The _Lytell Geste_ is obviously to be regarded as an heroic poem, constructed, partly or entirely, out of previously existing unconnected "rhymes of Robin Hood." The earlier ballads employed for this purpose have not been handed down to us in their primitive form.
Whatever this may have been, they were probably very freely treated by the rhapsodist that strung them together, who has indeed retold the ancient stories with such skill as might well cause the ruder originals to be forgotten. Nevertheless, the third fit of our little epic is indisputably of common derivation with the last part of the older ballad of _Robin Hood and the Potter_, and other portions of this tale occur separately in ballads, which, though modern in their structure, may have had a source independent of the _Lytell Geste_.
It will be observed that each fit of this piece does not constitute a complete story.
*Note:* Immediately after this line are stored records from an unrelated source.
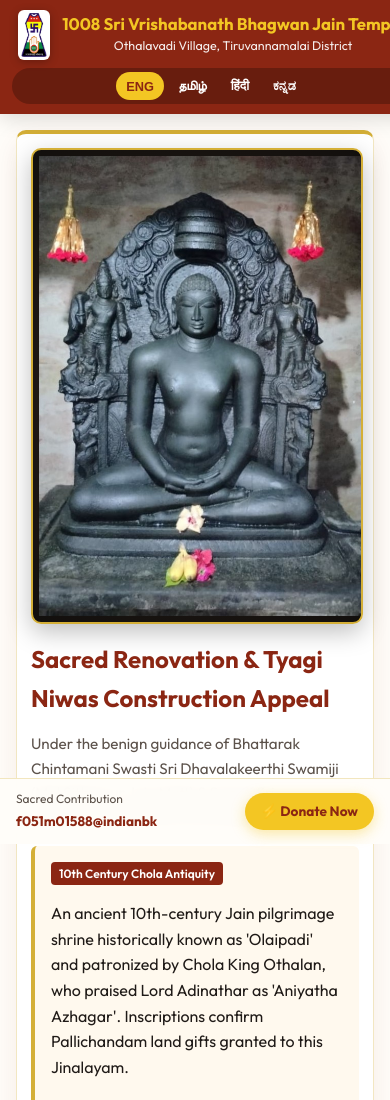
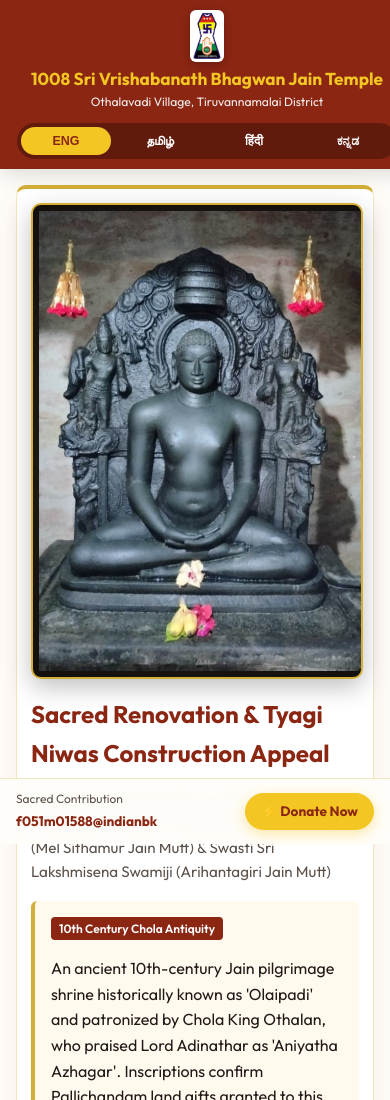
Before and after one commit to adithiyan-rajaperumal/otv-jain-temple-donation, a website built with Vite: page index.html in a window 390 px wide. Shown: the top 1100 px of the page. Built offline with nearby package versions, Linux system fonts and the light colour scheme.

Commit message:
fix: refactor mobile header layout to centered vertical stack with equalized language pills and zero right-side clipping

```diff
--- a/src/css/main.css
+++ b/src/css/main.css
@@ -114,21 +114,53 @@
 }
 
 @media (max-width: 640px) {
+  .navbar {
+    padding: 10px 12px;
+  }
   .nav-container, .header-content {
     flex-direction: column;
     align-items: center;
     text-align: center;
-    gap: 8px;
+    gap: 10px;
+    width: 100%;
   }
   .brand, .logo {
-    justify-content: center;
+    flex-direction: column;
+    align-items: center;
+    text-align: center;
+    gap: 6px;
+    width: 100%;
+  }
+  .logo-symbol-img {
+    height: 46px;
+    margin: 0 auto;
   }
   .brand-title, .site-title {
-    font-size: 1.05rem;
+    font-size: 1.08rem;
+    line-height: 1.25;
+    text-align: center;
+  }
+  .brand-sub, .site-subtitle {
+    font-size: 0.76rem;
+    text-align: center;
   }
   .language-selector {
     width: 100%;
-    justify-content: center;
+    max-width: 380px;
+    display: flex;
+    justify-content: space-between;
+    background: rgba(0, 0, 0, 0.3);
+    padding: 4px;
+    border-radius: 24px;
+    box-sizing: border-box;
+    margin: 2px auto 0 auto;
+  }
+  .lang-btn {
+    flex: 1;
+    text-align: center;
+    padding: 7px 4px;
+    font-size: 0.78rem;
+    border-radius: 18px;
   }
 }
 
```
Also changed, not shown: dist/assets/index-BvfY2fVD.css (added), dist/assets/index-CVF9Y-1H.css (deleted), dist/assets/index-Da4F_bSg.js (renamed from dist/assets/index-eD9wtxOv.js), dist/index.html.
Mr. Hunter has correctly enough indicated the division into ballads as follows: The first ballad is comprised in the first two fits, and may be called Robin Hood and the Knight; the second ballad is the third fit, and may be called Little John and the Sheriff of Nottinghamshire; in the fourth fit we have the ballad of Robin Hood and the Monks of St. Mary; in the fifth and sixth, Robin Hood, the Sheriff of Nottingham, and the Knight; the seventh and part of the eighth contain the ballad of Robin Hood and the King; and the remaining stanzas of the eighth the Death of Robin Hood.
Concerning the imagined historical foundation of the _Lytell Geste_, see the general remarks on Robin Hood prefixed to this volume.
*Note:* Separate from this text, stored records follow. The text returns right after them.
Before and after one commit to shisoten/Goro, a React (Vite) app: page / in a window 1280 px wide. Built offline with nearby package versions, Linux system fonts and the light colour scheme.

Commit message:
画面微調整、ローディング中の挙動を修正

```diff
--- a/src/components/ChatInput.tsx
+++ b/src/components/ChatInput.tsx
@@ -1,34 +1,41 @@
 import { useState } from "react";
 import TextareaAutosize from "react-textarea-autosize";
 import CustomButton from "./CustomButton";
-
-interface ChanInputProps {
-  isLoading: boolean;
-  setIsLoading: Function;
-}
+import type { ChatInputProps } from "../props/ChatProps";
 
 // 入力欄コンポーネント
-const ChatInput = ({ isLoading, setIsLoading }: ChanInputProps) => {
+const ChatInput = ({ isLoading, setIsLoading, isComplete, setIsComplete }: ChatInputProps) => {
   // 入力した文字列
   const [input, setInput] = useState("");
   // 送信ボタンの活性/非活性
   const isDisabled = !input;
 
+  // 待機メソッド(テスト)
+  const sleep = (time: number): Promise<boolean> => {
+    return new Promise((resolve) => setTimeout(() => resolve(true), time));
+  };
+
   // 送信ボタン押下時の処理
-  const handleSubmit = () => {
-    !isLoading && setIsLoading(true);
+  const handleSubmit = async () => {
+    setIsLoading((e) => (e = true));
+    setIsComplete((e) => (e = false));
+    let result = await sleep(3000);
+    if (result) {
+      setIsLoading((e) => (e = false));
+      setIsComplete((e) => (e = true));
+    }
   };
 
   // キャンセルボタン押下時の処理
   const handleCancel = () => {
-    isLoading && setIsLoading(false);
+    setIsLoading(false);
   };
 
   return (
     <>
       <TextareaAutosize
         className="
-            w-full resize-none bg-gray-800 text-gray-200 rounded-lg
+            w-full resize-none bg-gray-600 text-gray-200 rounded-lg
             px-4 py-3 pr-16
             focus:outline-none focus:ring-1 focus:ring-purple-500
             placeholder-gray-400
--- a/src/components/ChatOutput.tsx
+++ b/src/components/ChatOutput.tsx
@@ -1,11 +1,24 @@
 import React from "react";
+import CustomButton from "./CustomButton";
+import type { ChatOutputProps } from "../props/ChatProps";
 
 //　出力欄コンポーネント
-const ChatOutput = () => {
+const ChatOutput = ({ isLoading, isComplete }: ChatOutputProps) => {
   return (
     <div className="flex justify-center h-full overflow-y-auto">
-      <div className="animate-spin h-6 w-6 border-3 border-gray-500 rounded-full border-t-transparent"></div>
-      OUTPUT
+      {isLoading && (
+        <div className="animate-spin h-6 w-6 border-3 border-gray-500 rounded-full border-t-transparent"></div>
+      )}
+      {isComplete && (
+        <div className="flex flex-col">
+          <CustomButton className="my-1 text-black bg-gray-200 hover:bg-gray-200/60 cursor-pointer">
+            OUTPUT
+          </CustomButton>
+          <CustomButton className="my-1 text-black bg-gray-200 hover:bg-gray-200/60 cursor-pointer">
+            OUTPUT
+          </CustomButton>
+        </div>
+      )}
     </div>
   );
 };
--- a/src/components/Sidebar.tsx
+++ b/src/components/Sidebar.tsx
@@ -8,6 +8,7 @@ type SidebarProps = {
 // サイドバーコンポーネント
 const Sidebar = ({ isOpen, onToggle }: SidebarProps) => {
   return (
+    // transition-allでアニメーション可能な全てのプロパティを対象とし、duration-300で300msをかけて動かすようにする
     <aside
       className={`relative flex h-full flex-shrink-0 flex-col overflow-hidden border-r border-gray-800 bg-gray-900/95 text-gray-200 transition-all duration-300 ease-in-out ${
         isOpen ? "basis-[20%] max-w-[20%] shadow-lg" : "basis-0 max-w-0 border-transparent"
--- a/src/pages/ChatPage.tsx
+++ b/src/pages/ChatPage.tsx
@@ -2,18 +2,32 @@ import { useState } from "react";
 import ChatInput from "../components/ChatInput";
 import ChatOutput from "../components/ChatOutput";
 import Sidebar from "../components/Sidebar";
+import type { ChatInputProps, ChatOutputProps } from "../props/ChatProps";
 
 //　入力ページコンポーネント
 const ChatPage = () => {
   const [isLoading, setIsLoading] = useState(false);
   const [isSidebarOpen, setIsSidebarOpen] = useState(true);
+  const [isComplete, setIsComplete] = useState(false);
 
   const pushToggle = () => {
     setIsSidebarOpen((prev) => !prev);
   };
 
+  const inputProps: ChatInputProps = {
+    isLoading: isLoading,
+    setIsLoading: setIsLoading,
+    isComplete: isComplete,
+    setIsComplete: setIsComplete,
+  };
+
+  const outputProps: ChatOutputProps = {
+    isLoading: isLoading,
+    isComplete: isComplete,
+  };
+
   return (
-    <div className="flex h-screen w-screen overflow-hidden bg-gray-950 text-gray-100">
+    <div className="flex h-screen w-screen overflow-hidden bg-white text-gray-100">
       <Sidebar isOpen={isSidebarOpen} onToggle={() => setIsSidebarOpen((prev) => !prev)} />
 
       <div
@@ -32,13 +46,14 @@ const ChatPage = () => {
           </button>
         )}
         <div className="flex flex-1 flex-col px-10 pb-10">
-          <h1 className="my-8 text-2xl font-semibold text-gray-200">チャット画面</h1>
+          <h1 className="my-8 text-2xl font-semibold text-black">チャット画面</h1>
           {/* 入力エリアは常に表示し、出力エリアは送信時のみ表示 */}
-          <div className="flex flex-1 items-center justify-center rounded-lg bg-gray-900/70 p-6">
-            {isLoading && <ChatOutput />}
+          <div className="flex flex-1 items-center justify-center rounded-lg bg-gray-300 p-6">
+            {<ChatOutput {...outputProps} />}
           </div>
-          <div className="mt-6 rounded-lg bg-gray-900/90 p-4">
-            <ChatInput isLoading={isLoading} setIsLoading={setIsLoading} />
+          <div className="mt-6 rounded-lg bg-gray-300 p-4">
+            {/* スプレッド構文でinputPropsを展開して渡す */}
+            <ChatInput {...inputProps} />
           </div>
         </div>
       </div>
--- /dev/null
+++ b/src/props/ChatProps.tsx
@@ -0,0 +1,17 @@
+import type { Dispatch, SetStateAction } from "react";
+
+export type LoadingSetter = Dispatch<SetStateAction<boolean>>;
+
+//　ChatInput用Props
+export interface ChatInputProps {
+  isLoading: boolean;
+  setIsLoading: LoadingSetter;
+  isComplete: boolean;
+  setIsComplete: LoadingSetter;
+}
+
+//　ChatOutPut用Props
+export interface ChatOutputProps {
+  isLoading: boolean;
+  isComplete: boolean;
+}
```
Lithe and lysten, gentylmen, That be of frebore blode; I shall you tell of a good yeman, His name was Robyn Hode.
Robyn was a proude outlawe, 5 Whyles he walked on grounde; So curteyse an outlawe as he was one Was never none yfounde.
Robyn stode in Bernysdale,[L9]
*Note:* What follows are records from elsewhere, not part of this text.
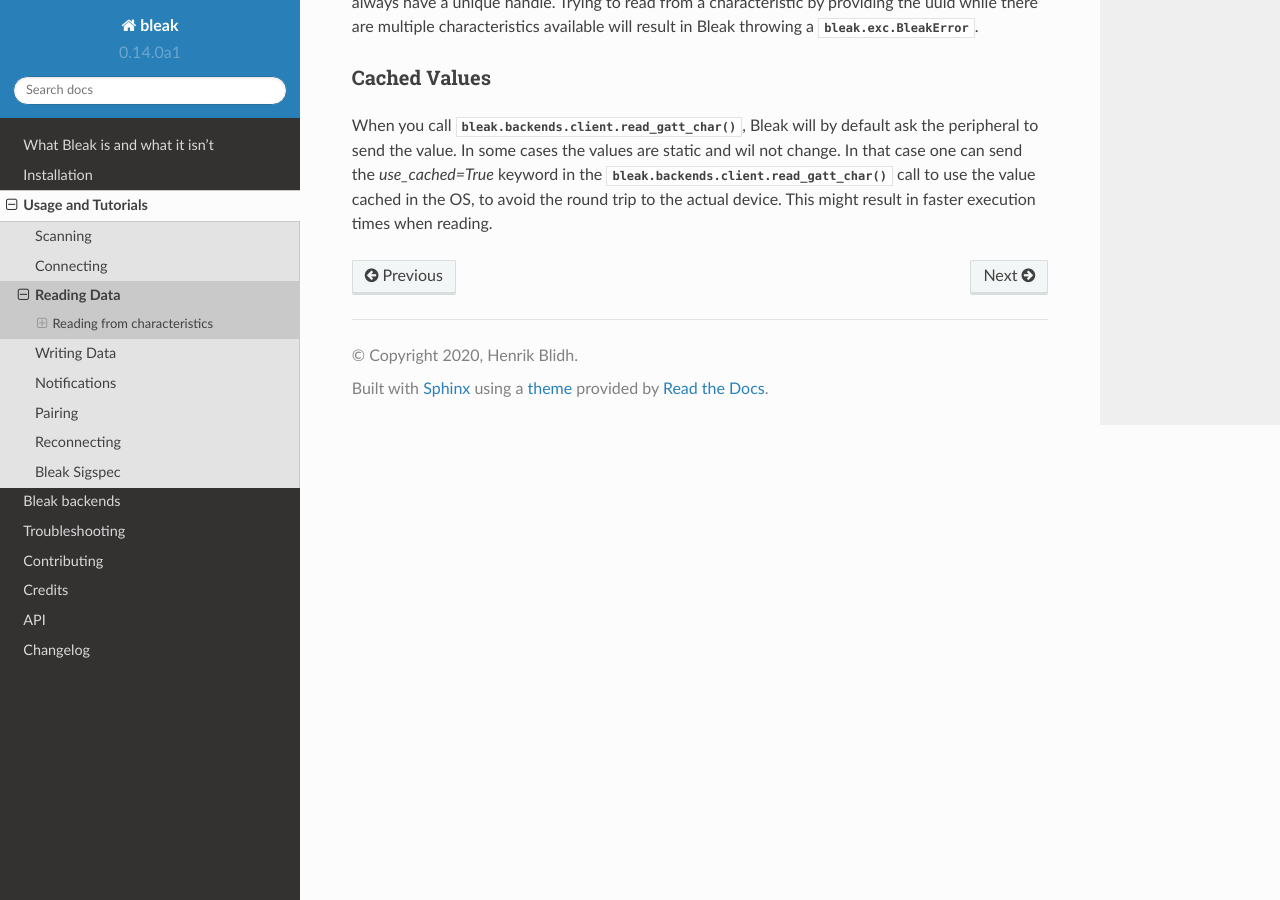
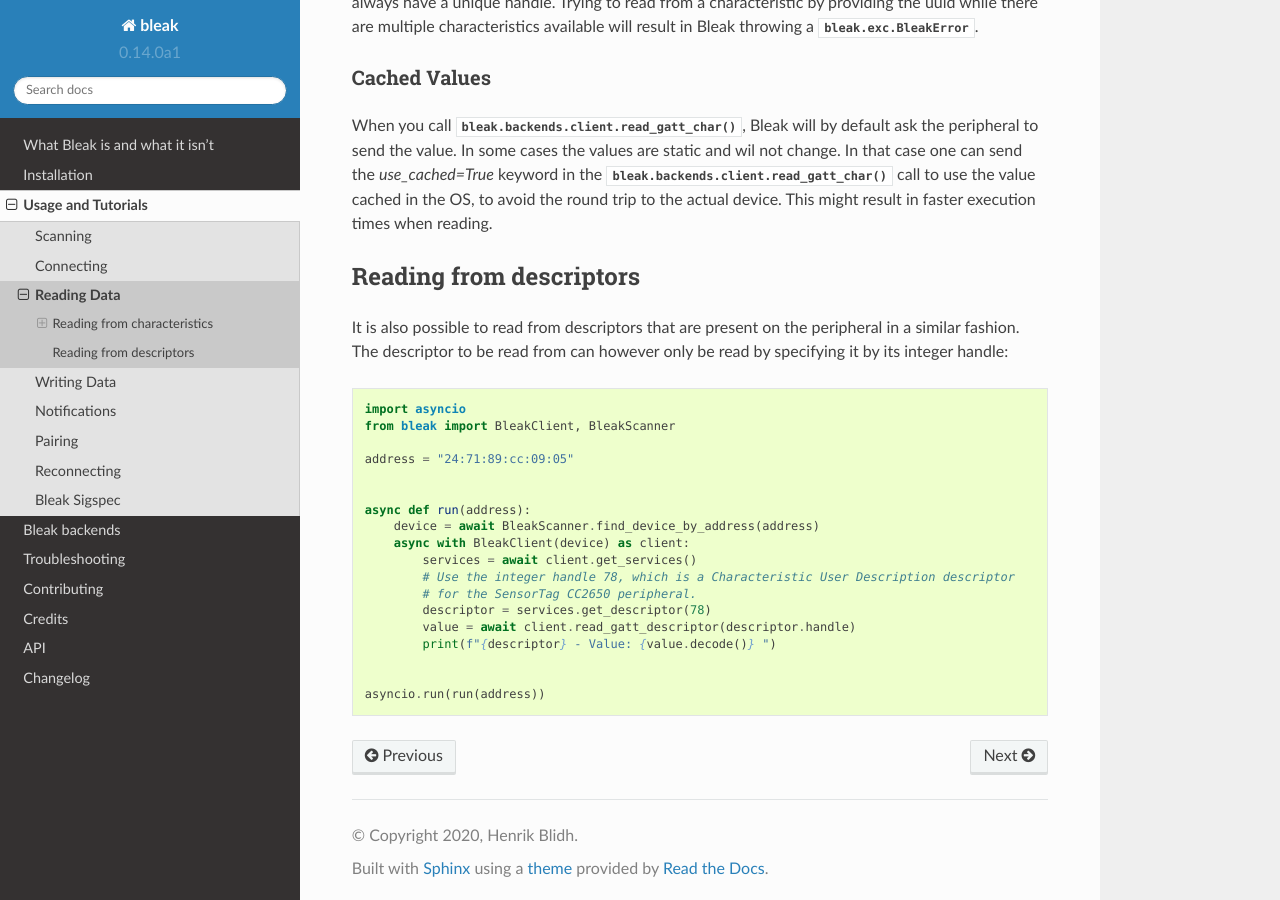
Before and after one commit to hbldh/bleak, a Sphinx documentation site: the page built from docs/usage/reading.rst, in a window 1280 px wide and 900 px high, scrolled down 1297 px. Built offline with Sphinx 7.4.7 and the Read the Docs theme 2.0.0, drawn with Linux system fonts in a browser that asks for light colours.

Commit message:
Added reading from descriptors

```diff
--- a/docs/usage/reading.rst
+++ b/docs/usage/reading.rst
@@ -81,3 +81,31 @@ peripheral to send the value. In some cases the values are static and wil not ch
 one can send the `use_cached=True` keyword in the :py:meth:`bleak.backends.client.read_gatt_char`
 call to use the value cached in the OS, to avoid the round trip to the actual device. This might result
 in faster execution times when reading.
+
+
+Reading from descriptors
+------------------------
+
+It is also possible to read from descriptors that are present on the peripheral in a similar fashion.
+The descriptor to be read from can however only be read by specifying it by its integer handle:
+
+.. code-block:: python
+
+    import asyncio
+    from bleak import BleakClient, BleakScanner
+
+    address = "24:71:89:cc:09:05"
+
+
+    async def run(address):
+        device = await BleakScanner.find_device_by_address(address)
+        async with BleakClient(device) as client:
+            services = await client.get_services()
+            # Use the integer handle 78, which is a Characteristic User Description descriptor
+            # for the SensorTag CC2650 peripheral.
+            descriptor = services.get_descriptor(78)
+            value = await client.read_gatt_descriptor(descriptor.handle)
+            print(f"{descriptor} - Value: {value.decode()} ")
+
+
+    asyncio.run(run(address))
```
And lened hym to a tre, 10 And by hym stode Lytell Johan, A good yeman was he;
And also dyde good Scathelock, And Much the millers sone; There was no ynche of his body, 15 But it was worthe a grome.
Than bespake hym Lytell Johan All unto Robyn Hode, "Mayster, yf ye wolde dyne betyme, It wolde do you moch good." 20
Then bespake good Robyn, "To dyne I have no lest,[L22]
Tyll I have some bolde barn, Or some unketh gest,
"[Or els some byshop or abbot] 25 That may paye for the best; Or some knyght or some squyere That dwelleth here by west."
A good maner than had Robyn, In londe where that he were, 30 Every daye or he woulde dyne Thre messes wolde he here:
The one in the worshyp of the fader, The other of the holy goost, The thyrde was of our dere lady, 35 That he loved of all other moste.
Robyn loved our dere lady; For doute of dedely synne, Wolde he never do company harme That ony woman was ynne. 40
"Mayster," than sayd Lytell Johan, "And we our borde shall sprede, Tell us whether we shall gone, And what lyfe we shall lede;
"Where we shall take, where we shall leve, 45 Where we shall abide behynde, Where we shall robbe, where we shall reve, Where we shall bete and bynde."
"Therof no fors," said Robyn, "We shall do well ynough; 50 But loke ye do no housbonde harme That tylleth with his plough;
"No more ye shall no good yeman, That walketh by grene wode shawe, Ne no knyght, ne no squyer, 55 That wolde be a good felawe.
"These byshoppes, and thyse archebysshoppes, Ye shall them bete and bynde; The hye sheryfe of Notynghame, Hym holde in your mynde." 60
"This worde shall be holde," sayd Lytyll Johan, "And this lesson shall we lere; It is ferre dayes, god sende us a gest, That we were at our dynere."
"Take thy good bowe in thy hande," said Robyn, 65 "Let Moche wende with the, And so shall Wyllyam Scathelocke, And no man abyde with me:
"And walke up to the Sayles,[L69]
And so to Watlynge-strete,[L70] 70 And wayte after some unketh gest, Up-chaunce ye mowe them mete.
"Be he erle or ony barn, Abbot or ony knyght, Brynge hym to lodge to me, 75 Hys dyner shall be dyght."
They wente unto the Sayles, These yemen all thre, They loked est, they loked west, They myght no man see. 80
But as they loked in Barnysdale, By a derne strete, Then came there a knyght rydynge, Full sone they gan hym mete.
All dreri then was his semblaunte,[L85] 85 And lytell was hys pryde, Hys one fote in the sterope stode, That other waved besyde.